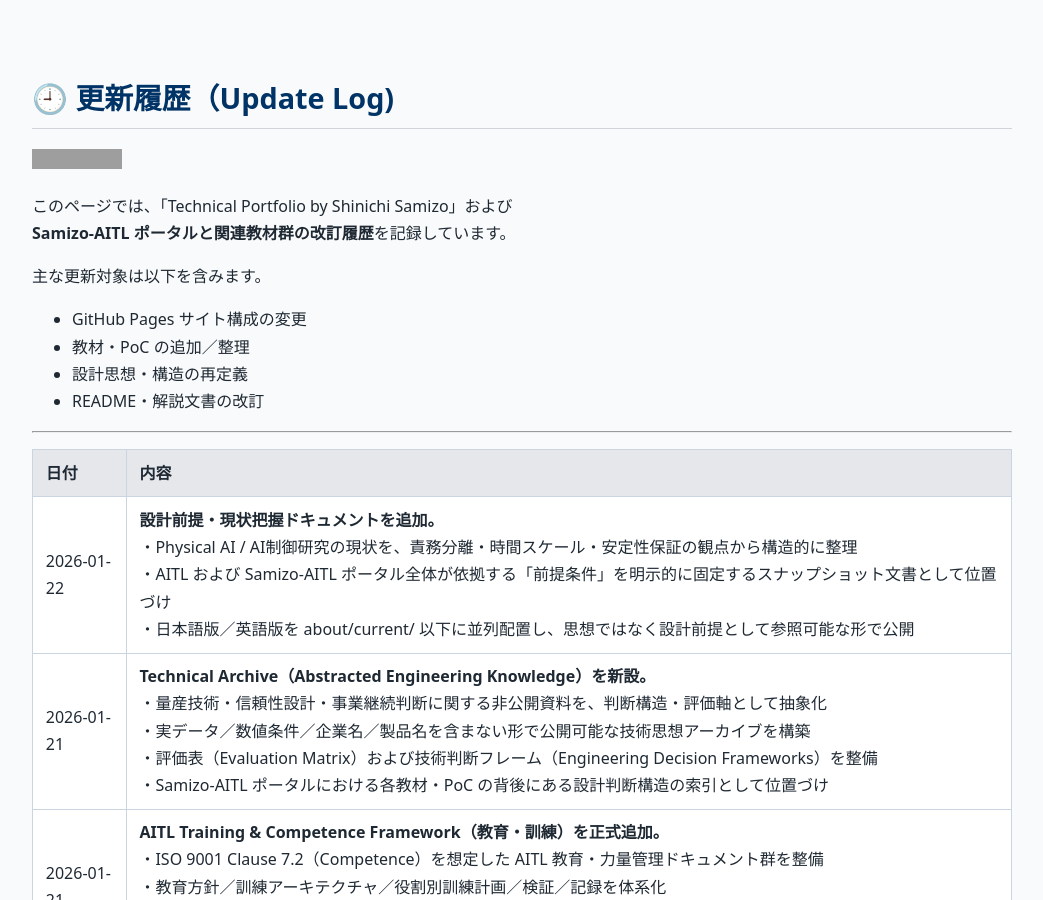
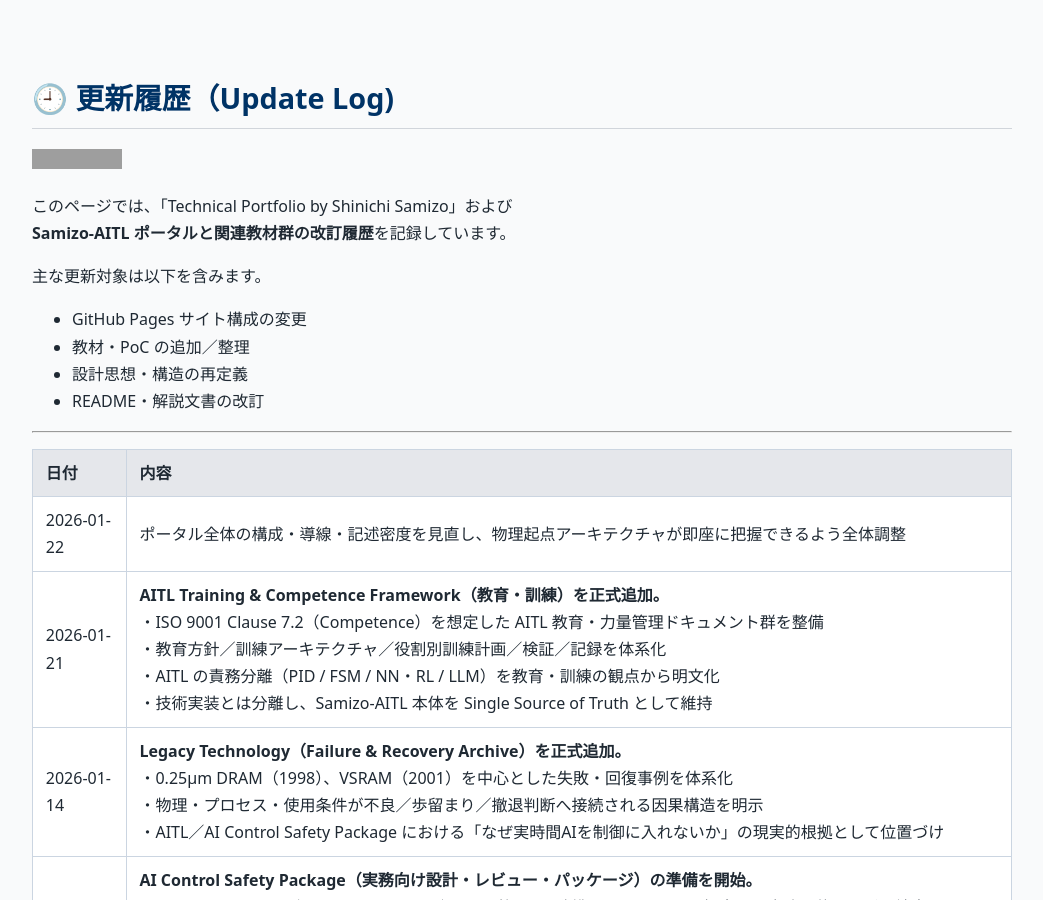
Before and after one commit to Samizo-AITL/Samizo-AITL.github.io, a Jekyll site: the page built from about/update/index.md, in a window 1280 px wide and 900 px high. Shown: the whole window, without its empty margins (118-1161 px from the left). Built offline with Jekyll 4.4.1, drawn with Linux system fonts in a browser that asks for light colours; grey boxes are pictures that could not be loaded.

Commit message:
Update index.md

```diff
--- a/about/update/index.md
+++ b/about/update/index.md
@@ -22,8 +22,7 @@
 
 | 日付       | 内容 |
 |------------|------|
-| 2026-01-22 | **設計前提・現状把握ドキュメントを追加。**<br>・Physical AI / AI制御研究の現状を、責務分離・時間スケール・安定性保証の観点から構造的に整理<br>・AITL および Samizo-AITL ポータル全体が依拠する「前提条件」を明示的に固定するスナップショット文書として位置づけ<br>・日本語版／英語版を about/current/ 以下に並列配置し、思想ではなく設計前提として参照可能な形で公開 |
-| 2026-01-21 | **Technical Archive（Abstracted Engineering Knowledge）を新設。**<br>・量産技術・信頼性設計・事業継続判断に関する非公開資料を、判断構造・評価軸として抽象化<br>・実データ／数値条件／企業名／製品名を含まない形で公開可能な技術思想アーカイブを構築<br>・評価表（Evaluation Matrix）および技術判断フレーム（Engineering Decision Frameworks）を整備<br>・Samizo-AITL ポータルにおける各教材・PoC の背後にある設計判断構造の索引として位置づけ |
+| 2026-01-22 | ポータル全体の構成・導線・記述密度を見直し、物理起点アーキテクチャが即座に把握できるよう全体調整 |
 | 2026-01-21 | **AITL Training & Competence Framework（教育・訓練）を正式追加。**<br>・ISO 9001 Clause 7.2（Competence）を想定した AITL 教育・力量管理ドキュメント群を整備<br>・教育方針／訓練アーキテクチャ／役割別訓練計画／検証／記録を体系化<br>・AITL の責務分離（PID / FSM / NN・RL / LLM）を教育・訓練の観点から明文化<br>・技術実装とは分離し、Samizo-AITL 本体を Single Source of Truth として維持 |
 | 2026-01-14 | **Legacy Technology（Failure & Recovery Archive）を正式追加。**<br>・0.25µm DRAM（1998）、VSRAM（2001）を中心とした失敗・回復事例を体系化<br>・物理・プロセス・使用条件が不良／歩留まり／撤退判断へ接続される因果構造を明示<br>・AITL／AI Control Safety Package における「なぜ実時間AIを制御に入れないか」の現実的根拠として位置づけ |
 | 2026-01-13 | **AI Control Safety Package（実務向け設計・レビュー・パッケージ）の準備を開始。**<br>・Envelope Control／Recovery Control／AITL で整理した制御アーキテクチャ概念を、実務で使える形に統合<br>・AI / LLM 制御導入に対する Go / No-Go 判断、Safety Envelope 定義、Recovery Control 設計を対象<br>・教材・PoC ではなく、設計判断と責任分界を明確化する実務向けパッケージとして位置づけ |
```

__Task details__
Everything in the material except the pictures should be restated word for word.

__Response__
Before and after one commit to Samizo-AITL/Samizo-AITL.github.io, a Jekyll site: the page built from about/update/index.md, in a window 1280 px wide and 900 px high. Shown: the whole window, without its empty margins (118-1161 px from the left). Built offline with Jekyll 4.4.1, drawn with Linux system fonts in a browser that asks for light colours; grey boxes are pictures that could not be loaded.

Commit message:
Update index.md

```diff
--- a/about/update/index.md
+++ b/about/update/index.md
@@ -22,8 +22,7 @@
 
 | 日付       | 内容 |
 |------------|------|
-| 2026-01-22 | **設計前提・現状把握ドキュメントを追加。**<br>・Physical AI / AI制御研究の現状を、責務分離・時間スケール・安定性保証の観点から構造的に整理<br>・AITL および Samizo-AITL ポータル全体が依拠する「前提条件」を明示的に固定するスナップショット文書として位置づけ<br>・日本語版／英語版を about/current/ 以下に並列配置し、思想ではなく設計前提として参照可能な形で公開 |
-| 2026-01-21 | **Technical Archive（Abstracted Engineering Knowledge）を新設。**<br>・量産技術・信頼性設計・事業継続判断に関する非公開資料を、判断構造・評価軸として抽象化<br>・実データ／数値条件／企業名／製品名を含まない形で公開可能な技術思想アーカイブを構築<br>・評価表（Evaluation Matrix）および技術判断フレーム（Engineering Decision Frameworks）を整備<br>・Samizo-AITL ポータルにおける各教材・PoC の背後にある設計判断構造の索引として位置づけ |
+| 2026-01-22 | ポータル全体の構成・導線・記述密度を見直し、物理起点アーキテクチャが即座に把握できるよう全体調整 |
 | 2026-01-21 | **AITL Training & Competence Framework（教育・訓練）を正式追加。**<br>・ISO 9001 Clause 7.2（Competence）を想定した AITL 教育・力量管理ドキュメント群を整備<br>・教育方針／訓練アーキテクチャ／役割別訓練計画／検証／記録を体系化<br>・AITL の責務分離（PID / FSM / NN・RL / LLM）を教育・訓練の観点から明文化<br>・技術実装とは分離し、Samizo-AITL 本体を Single Source of Truth として維持 |
 | 2026-01-14 | **Legacy Technology（Failure & Recovery Archive）を正式追加。**<br>・0.25µm DRAM（1998）、VSRAM（2001）を中心とした失敗・回復事例を体系化<br>・物理・プロセス・使用条件が不良／歩留まり／撤退判断へ接続される因果構造を明示<br>・AITL／AI Control Safety Package における「なぜ実時間AIを制御に入れないか」の現実的根拠として位置づけ |
 | 2026-01-13 | **AI Control Safety Package（実務向け設計・レビュー・パッケージ）の準備を開始。**<br>・Envelope Control／Recovery Control／AITL で整理した制御アーキテクチャ概念を、実務で使える形に統合<br>・AI / LLM 制御導入に対する Go / No-Go 判断、Safety Envelope 定義、Recovery Control 設計を対象<br>・教材・PoC ではなく、設計判断と責任分界を明確化する実務向けパッケージとして位置づけ |
```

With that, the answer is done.